**Aim of the exercise**
Look through the entries below and return all lines including the word "libs".

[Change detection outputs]
[Start of Attachment]
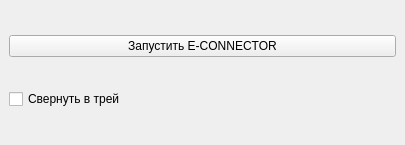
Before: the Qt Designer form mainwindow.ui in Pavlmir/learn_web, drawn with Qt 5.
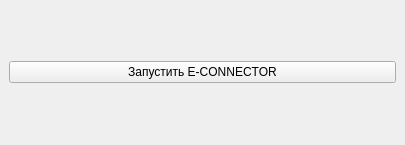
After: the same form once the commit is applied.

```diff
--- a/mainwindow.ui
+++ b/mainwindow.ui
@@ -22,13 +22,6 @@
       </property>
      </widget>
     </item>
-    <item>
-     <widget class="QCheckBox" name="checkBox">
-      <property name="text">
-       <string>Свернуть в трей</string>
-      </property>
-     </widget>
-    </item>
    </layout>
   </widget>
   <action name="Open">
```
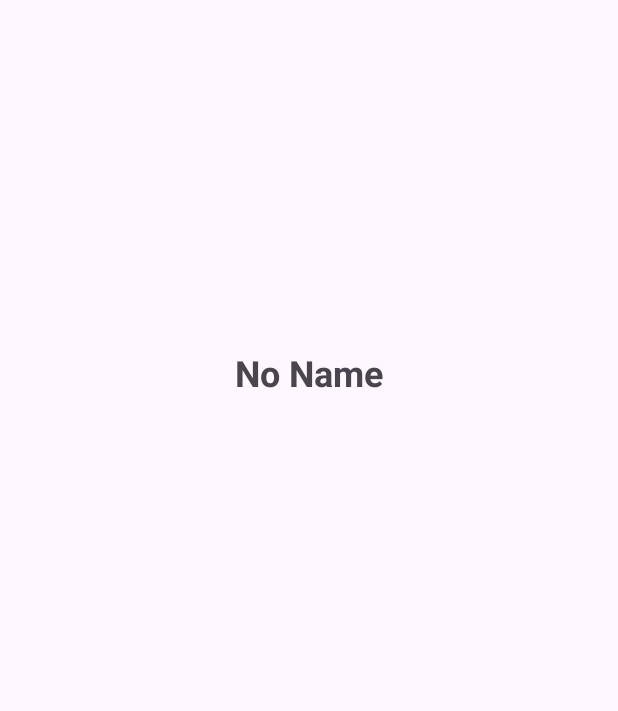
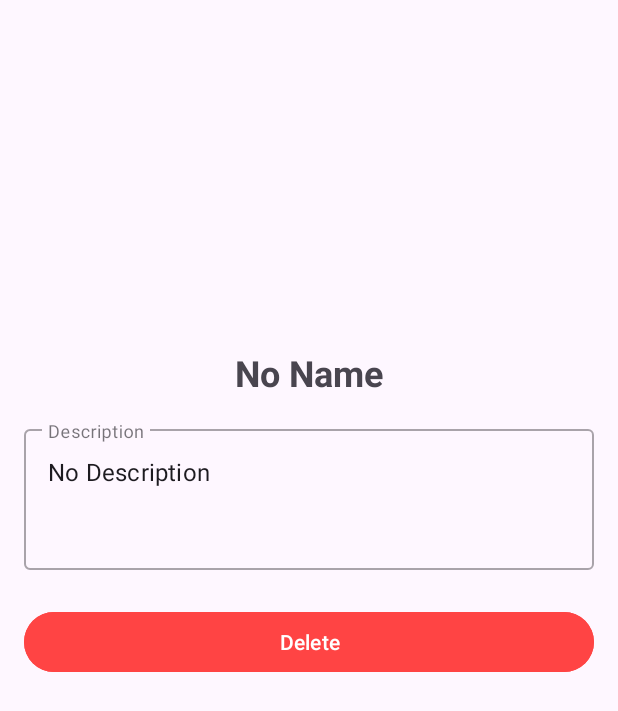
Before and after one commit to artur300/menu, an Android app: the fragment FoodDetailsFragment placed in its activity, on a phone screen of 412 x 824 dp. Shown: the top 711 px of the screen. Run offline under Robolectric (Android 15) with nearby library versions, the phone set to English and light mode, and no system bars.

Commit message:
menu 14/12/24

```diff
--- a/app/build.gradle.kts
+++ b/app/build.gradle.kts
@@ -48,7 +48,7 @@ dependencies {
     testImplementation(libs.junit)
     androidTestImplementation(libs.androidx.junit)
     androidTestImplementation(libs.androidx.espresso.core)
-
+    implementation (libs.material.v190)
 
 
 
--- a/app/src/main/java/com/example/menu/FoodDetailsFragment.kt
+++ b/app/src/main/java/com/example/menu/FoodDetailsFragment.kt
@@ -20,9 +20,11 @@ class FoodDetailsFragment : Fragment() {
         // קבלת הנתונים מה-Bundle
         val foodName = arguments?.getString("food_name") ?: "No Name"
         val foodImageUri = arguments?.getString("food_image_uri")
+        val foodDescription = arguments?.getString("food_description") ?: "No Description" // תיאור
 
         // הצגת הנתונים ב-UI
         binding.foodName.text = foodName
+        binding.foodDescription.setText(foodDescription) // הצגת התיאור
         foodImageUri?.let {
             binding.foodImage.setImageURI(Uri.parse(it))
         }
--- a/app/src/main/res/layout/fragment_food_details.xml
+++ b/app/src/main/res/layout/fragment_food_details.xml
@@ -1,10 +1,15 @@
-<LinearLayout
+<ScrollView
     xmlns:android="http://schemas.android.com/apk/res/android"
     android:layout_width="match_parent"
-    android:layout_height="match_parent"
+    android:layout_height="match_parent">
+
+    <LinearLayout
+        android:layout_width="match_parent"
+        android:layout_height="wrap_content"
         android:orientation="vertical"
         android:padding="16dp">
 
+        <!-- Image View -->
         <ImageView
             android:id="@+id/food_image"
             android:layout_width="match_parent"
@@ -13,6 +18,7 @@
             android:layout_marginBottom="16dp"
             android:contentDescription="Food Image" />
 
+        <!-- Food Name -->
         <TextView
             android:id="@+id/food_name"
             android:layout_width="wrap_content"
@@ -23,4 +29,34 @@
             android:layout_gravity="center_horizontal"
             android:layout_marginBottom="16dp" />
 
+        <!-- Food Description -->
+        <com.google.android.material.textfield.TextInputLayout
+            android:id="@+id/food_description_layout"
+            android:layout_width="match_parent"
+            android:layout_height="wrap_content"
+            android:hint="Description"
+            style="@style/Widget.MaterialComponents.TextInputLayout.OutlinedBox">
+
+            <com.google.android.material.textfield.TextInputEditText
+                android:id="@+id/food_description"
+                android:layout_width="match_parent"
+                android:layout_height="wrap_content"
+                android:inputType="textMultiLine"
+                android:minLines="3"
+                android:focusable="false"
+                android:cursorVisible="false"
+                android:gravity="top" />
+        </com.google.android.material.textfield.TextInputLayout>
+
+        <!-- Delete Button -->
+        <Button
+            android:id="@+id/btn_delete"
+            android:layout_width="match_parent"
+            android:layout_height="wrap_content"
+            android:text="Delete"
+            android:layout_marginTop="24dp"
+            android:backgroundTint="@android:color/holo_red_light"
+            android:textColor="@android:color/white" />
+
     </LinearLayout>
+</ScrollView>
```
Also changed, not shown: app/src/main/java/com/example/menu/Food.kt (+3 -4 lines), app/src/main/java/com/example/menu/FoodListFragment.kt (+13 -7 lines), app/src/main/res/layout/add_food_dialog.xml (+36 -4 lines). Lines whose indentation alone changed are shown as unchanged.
[End of Attachment]
**Your response**
     testImplementation(libs.junit)
     androidTestImplementation(libs.androidx.junit)
     androidTestImplementation(libs.androidx.espresso.core)
+    implementation (libs.material.v190)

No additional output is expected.